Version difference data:
=-=-=

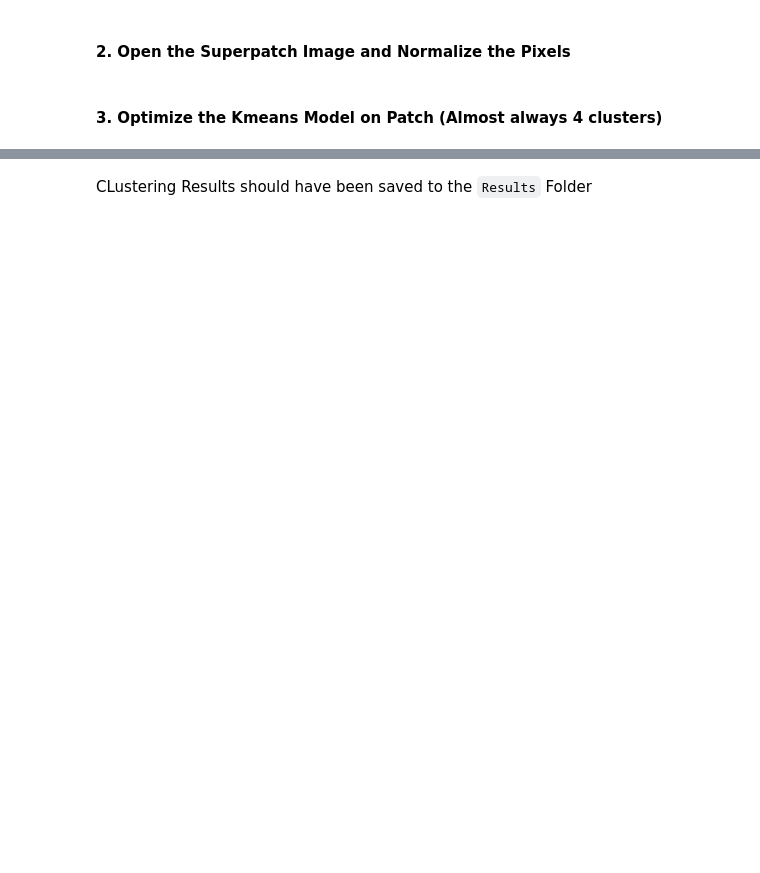
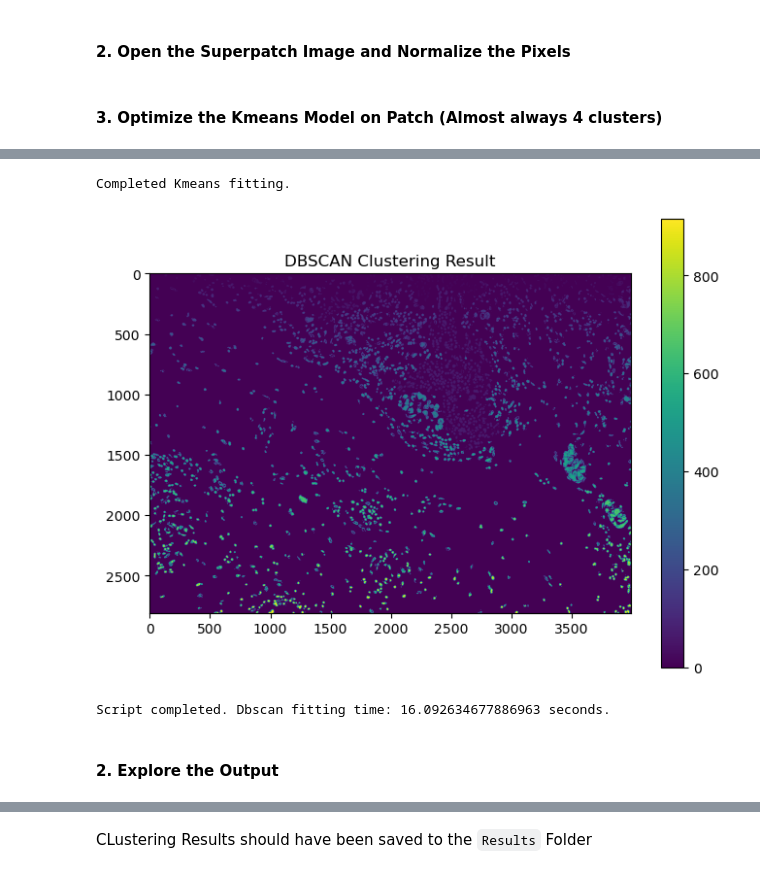
Before and after one commit to TILseg/TILseg, a Jupyter notebook: Example/lauren_preprocess.ipynb, the cells around one changed output, grey strips where cells are left out. Cells and saved outputs as stored; diff of their text form; code cells hidden in the pictures; blank space fills up the shorter version.

```diff
--- a/Example/lauren_preprocess.ipynb
+++ b/Example/lauren_preprocess.ipynb
@@ -310,0 +356,18 @@ TIL_count_dict, kmean_labels_dict, cluster_mask_dict, cluster_index = segment_TI
+# %%
+patch_path = repository_path + '/Example/Image_Files/Single_Patch_Example/position_7_8tissue.tif'
+im_labels, dbscan_model, cluster_mask_dict, cluster_index = kmean_to_spatial_model_patch_wrapper(patch_path = patch_path,
+                        spatial_hyperparameters = {'eps': 15,'min_samples': 100},
+                        n_clusters = [1,2,3,4,5,6,7,8,9],
+                        out_dir_path = repository_path + '/Example/Results/Dbscan_Case_i',
+                        save_TILs_overlay = True,
+                        save_cluster_masks = True,
+                        save_cluster_overlays = True,
+                        save_all_clusters_img = True,
+                        save_csv = True,
+                        random_state = 13)
+# %% [output]
+Completed Kmeans fitting.
+[figure, added]
+Script completed. Dbscan fitting time: 16.092634677886963 seconds.
+# %% [markdown]
+#### 2. Explore the Output
```
Also changed, not shown: parts of 36 cells of this notebook, 4 other files.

=-=-=

# [Exercise objective]
Each line of the entries where the string "ipynb" occurs should be shown.

# [Completed exercise]
Before and after one commit to TILseg/TILseg, a Jupyter notebook: Example/lauren_preprocess.ipynb, the cells around one changed output, grey strips where cells are left out. Cells and saved outputs as stored; diff of their text form; code cells hidden in the pictures; blank space fills up the shorter version.
--- a/Example/lauren_preprocess.ipynb
+++ b/Example/lauren_preprocess.ipynb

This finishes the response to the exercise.